EXERCISE PROMPT: Retype all of the data word for word, without pictures.

= Beginning of Section =

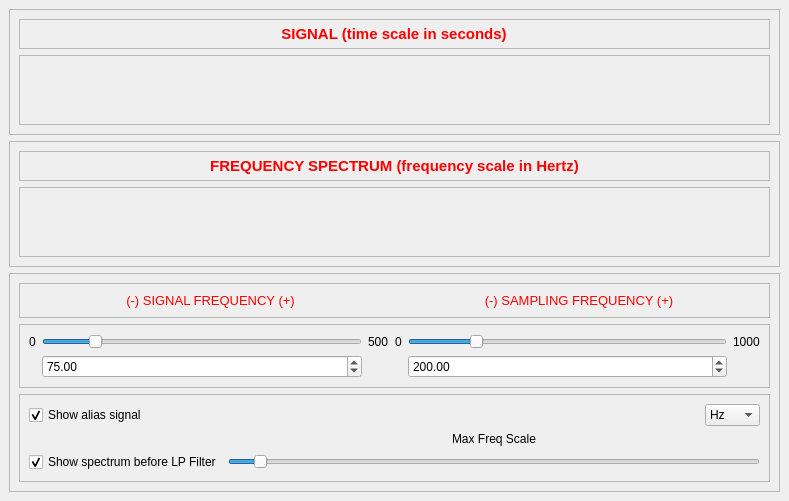
This is designer/mainwindow.ui in mcorcos/ASSD-TP1-G3 as Qt 5 draws it before an edit. The edited form follows.
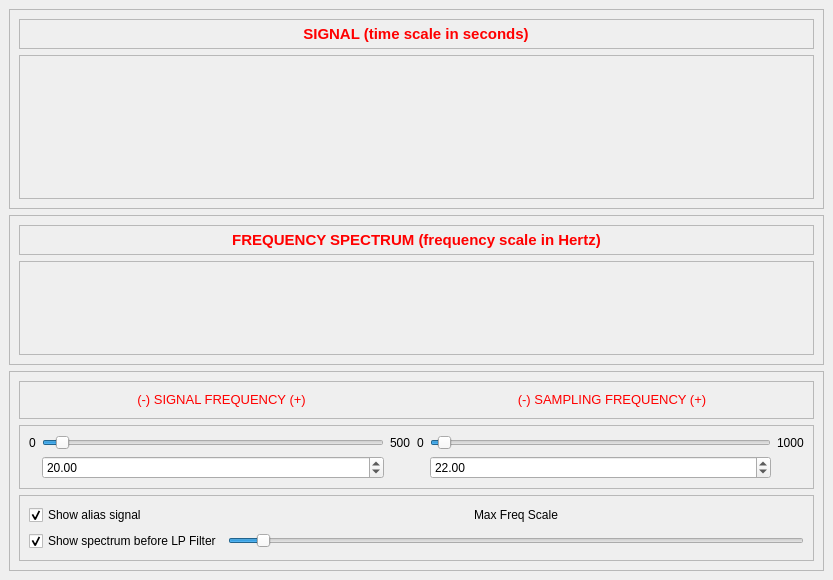
This is the edited form.

What changed in the file:
```diff
--- a/designer/mainwindow.ui
+++ b/designer/mainwindow.ui
@@ -6,8 +6,8 @@
    <rect>
     <x>0</x>
     <y>0</y>
-    <width>789</width>
-    <height>501</height>
+    <width>833</width>
+    <height>580</height>
    </rect>
   </property>
   <property name="windowTitle">
@@ -20,6 +20,18 @@
    <layout class="QVBoxLayout" name="verticalLayout">
     <item>
      <widget class="QFrame" name="frame_3">
+      <property name="minimumSize">
+       <size>
+        <width>0</width>
+        <height>200</height>
+       </size>
+      </property>
+      <property name="maximumSize">
+       <size>
+        <width>16777215</width>
+        <height>16777215</height>
+       </size>
+      </property>
       <property name="frameShape">
        <enum>QFrame::StyledPanel</enum>
       </property>
@@ -121,6 +133,18 @@
     </item>
     <item>
      <widget class="QFrame" name="frame_2">
+      <property name="minimumSize">
+       <size>
+        <width>0</width>
+        <height>150</height>
+       </size>
+      </property>
+      <property name="maximumSize">
+       <size>
+        <width>16777215</width>
+        <height>150</height>
+       </size>
+      </property>
       <property name="frameShape">
        <enum>QFrame::StyledPanel</enum>
       </property>
@@ -218,6 +242,12 @@
     </item>
     <item>
      <widget class="QFrame" name="frame">
+      <property name="maximumSize">
+       <size>
+        <width>16777215</width>
+        <height>200</height>
+       </size>
+      </property>
       <property name="frameShape">
        <enum>QFrame::StyledPanel</enum>
       </property>
@@ -257,6 +287,12 @@
        </item>
        <item>
         <widget class="QFrame" name="frame_4">
+         <property name="maximumSize">
+          <size>
+           <width>16777215</width>
+           <height>75</height>
+          </size>
+         </property>
          <property name="frameShape">
           <enum>QFrame::StyledPanel</enum>
          </property>
@@ -282,7 +318,10 @@
                <number>1</number>
               </property>
               <property name="value">
-               <number>75</number>
+               <number>20</number>
+              </property>
+              <property name="sliderPosition">
+               <number>20</number>
               </property>
               <property name="tracking">
                <bool>true</bool>
@@ -328,7 +367,7 @@
                <double>1000.000000000000000</double>
               </property>
               <property name="value">
-               <double>200.000000000000000</double>
+               <double>22.000000000000000</double>
               </property>
              </widget>
             </item>
@@ -341,10 +380,10 @@
                <number>1000</number>
               </property>
               <property name="value">
-               <number>200</number>
+               <number>22</number>
               </property>
               <property name="sliderPosition">
-               <number>200</number>
+               <number>22</number>
               </property>
               <property name="orientation">
                <enum>Qt::Horizontal</enum>
@@ -363,7 +402,7 @@
                <double>500.000000000000000</double>
               </property>
               <property name="value">
-               <double>75.000000000000000</double>
+               <double>20.000000000000000</double>
               </property>
              </widget>
             </item>
@@ -374,6 +413,12 @@
        </item>
        <item>
         <widget class="QFrame" name="frame_10">
+         <property name="maximumSize">
+          <size>
+           <width>16777215</width>
+           <height>75</height>
+          </size>
+         </property>
          <property name="frameShape">
           <enum>QFrame::StyledPanel</enum>
          </property>
@@ -391,35 +436,6 @@
             </property>
            </widget>
           </item>
-          <item row="0" column="2" alignment="Qt::AlignRight">
-           <widget class="QComboBox" name="comboBox">
-            <item>
-             <property name="text">
-              <string>Hz</string>
-             </property>
-            </item>
-            <item>
-             <property name="text">
-              <string>KHz</string>
-             </property>
-            </item>
-            <item>
-             <property name="text">
-              <string>MHz</string>
-             </property>
-            </item>
-            <item>
-             <property name="text">
-              <string>GHz</string>
-             </property>
-            </item>
-            <item>
-             <property name="text">
-              <string>THz</string>
-             </property>
-            </item>
-           </widget>
-          </item>
           <item row="0" column="0">
            <widget class="QCheckBox" name="checkBox">
             <property name="text">
@@ -446,7 +462,7 @@
             </property>
            </widget>
           </item>
-          <item row="1" column="2" alignment="Qt::AlignHCenter">
+          <item row="0" column="2" alignment="Qt::AlignHCenter">
            <widget class="QLabel" name="label_9">
             <property name="text">
              <string>Max Freq Scale</string>
```
Left out of the diff: 4 changed lines with no effect on the pictures.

= End of Section =

RESPONSE TO THIS EXERCISE:
This is designer/mainwindow.ui in mcorcos/ASSD-TP1-G3 as Qt 5 draws it before an edit. The edited form follows.
This is the edited form.

What changed in the file:
```diff
--- a/designer/mainwindow.ui
+++ b/designer/mainwindow.ui
@@ -6,8 +6,8 @@
    <rect>
     <x>0</x>
     <y>0</y>
-    <width>789</width>
-    <height>501</height>
+    <width>833</width>
+    <height>580</height>
    </rect>
   </property>
   <property name="windowTitle">
@@ -20,6 +20,18 @@
    <layout class="QVBoxLayout" name="verticalLayout">
     <item>
      <widget class="QFrame" name="frame_3">
+      <property name="minimumSize">
+       <size>
+        <width>0</width>
+        <height>200</height>
+       </size>
+      </property>
+      <property name="maximumSize">
+       <size>
+        <width>16777215</width>
+        <height>16777215</height>
+       </size>
+      </property>
       <property name="frameShape">
        <enum>QFrame::StyledPanel</enum>
       </property>
@@ -121,6 +133,18 @@
     </item>
     <item>
      <widget class="QFrame" name="frame_2">
+      <property name="minimumSize">
+       <size>
+        <width>0</width>
+        <height>150</height>
+       </size>
+      </property>
+      <property name="maximumSize">
+       <size>
+        <width>16777215</width>
+        <height>150</height>
+       </size>
+      </property>
       <property name="frameShape">
        <enum>QFrame::StyledPanel</enum>
       </property>
@@ -218,6 +242,12 @@
     </item>
     <item>
      <widget class="QFrame" name="frame">
+      <property name="maximumSize">
+       <size>
+        <width>16777215</width>
+        <height>200</height>
+       </size>
+      </property>
       <property name="frameShape">
        <enum>QFrame::StyledPanel</enum>
       </property>
@@ -257,6 +287,12 @@
        </item>
        <item>
         <widget class="QFrame" name="frame_4">
+         <property name="maximumSize">
+          <size>
+           <width>16777215</width>
+           <height>75</height>
+          </size>
+         </property>
          <property name="frameShape">
           <enum>QFrame::StyledPanel</enum>
          </property>
@@ -282,7 +318,10 @@
                <number>1</number>
               </property>
               <property name="value">
-               <number>75</number>
+               <number>20</number>
+              </property>
+              <property name="sliderPosition">
+               <number>20</number>
               </property>
               <property name="tracking">
                <bool>true</bool>
@@ -328,7 +367,7 @@
                <double>1000.000000000000000</double>
               </property>
               <property name="value">
-               <double>200.000000000000000</double>
+               <double>22.000000000000000</double>
               </property>
              </widget>
             </item>
@@ -341,10 +380,10 @@
                <number>1000</number>
               </property>
               <property name="value">
-               <number>200</number>
+               <number>22</number>
               </property>
               <property name="sliderPosition">
-               <number>200</number>
+               <number>22</number>
               </property>
               <property name="orientation">
                <enum>Qt::Horizontal</enum>
@@ -363,7 +402,7 @@
                <double>500.000000000000000</double>
               </property>
               <property name="value">
-               <double>75.000000000000000</double>
+               <double>20.000000000000000</double>
               </property>
              </widget>
             </item>
@@ -374,6 +413,12 @@
        </item>
        <item>
         <widget class="QFrame" name="frame_10">
+         <property name="maximumSize">
+          <size>
+           <width>16777215</width>
+           <height>75</height>
+          </size>
+         </property>
          <property name="frameShape">
           <enum>QFrame::StyledPanel</enum>
          </property>
@@ -391,35 +436,6 @@
             </property>
            </widget>
           </item>
-          <item row="0" column="2" alignment="Qt::AlignRight">
-           <widget class="QComboBox" name="comboBox">
-            <item>
-             <property name="text">
-              <string>Hz</string>
-             </property>
-            </item>
-            <item>
-             <property name="text">
-              <string>KHz</string>
-             </property>
-            </item>
-            <item>
-             <property name="text">
-              <string>MHz</string>
-             </property>
-            </item>
-            <item>
-             <property name="text">
-              <string>GHz</string>
-             </property>
-            </item>
-            <item>
-             <property name="text">
-              <string>THz</string>
-             </property>
-            </item>
-           </widget>
-          </item>
           <item row="0" column="0">
            <widget class="QCheckBox" name="checkBox">
             <property name="text">
@@ -446,7 +462,7 @@
             </property>
            </widget>
           </item>
-          <item row="1" column="2" alignment="Qt::AlignHCenter">
+          <item row="0" column="2" alignment="Qt::AlignHCenter">
            <widget class="QLabel" name="label_9">
             <property name="text">
              <string>Max Freq Scale</string>
```
Left out of the diff: 4 changed lines with no effect on the pictures.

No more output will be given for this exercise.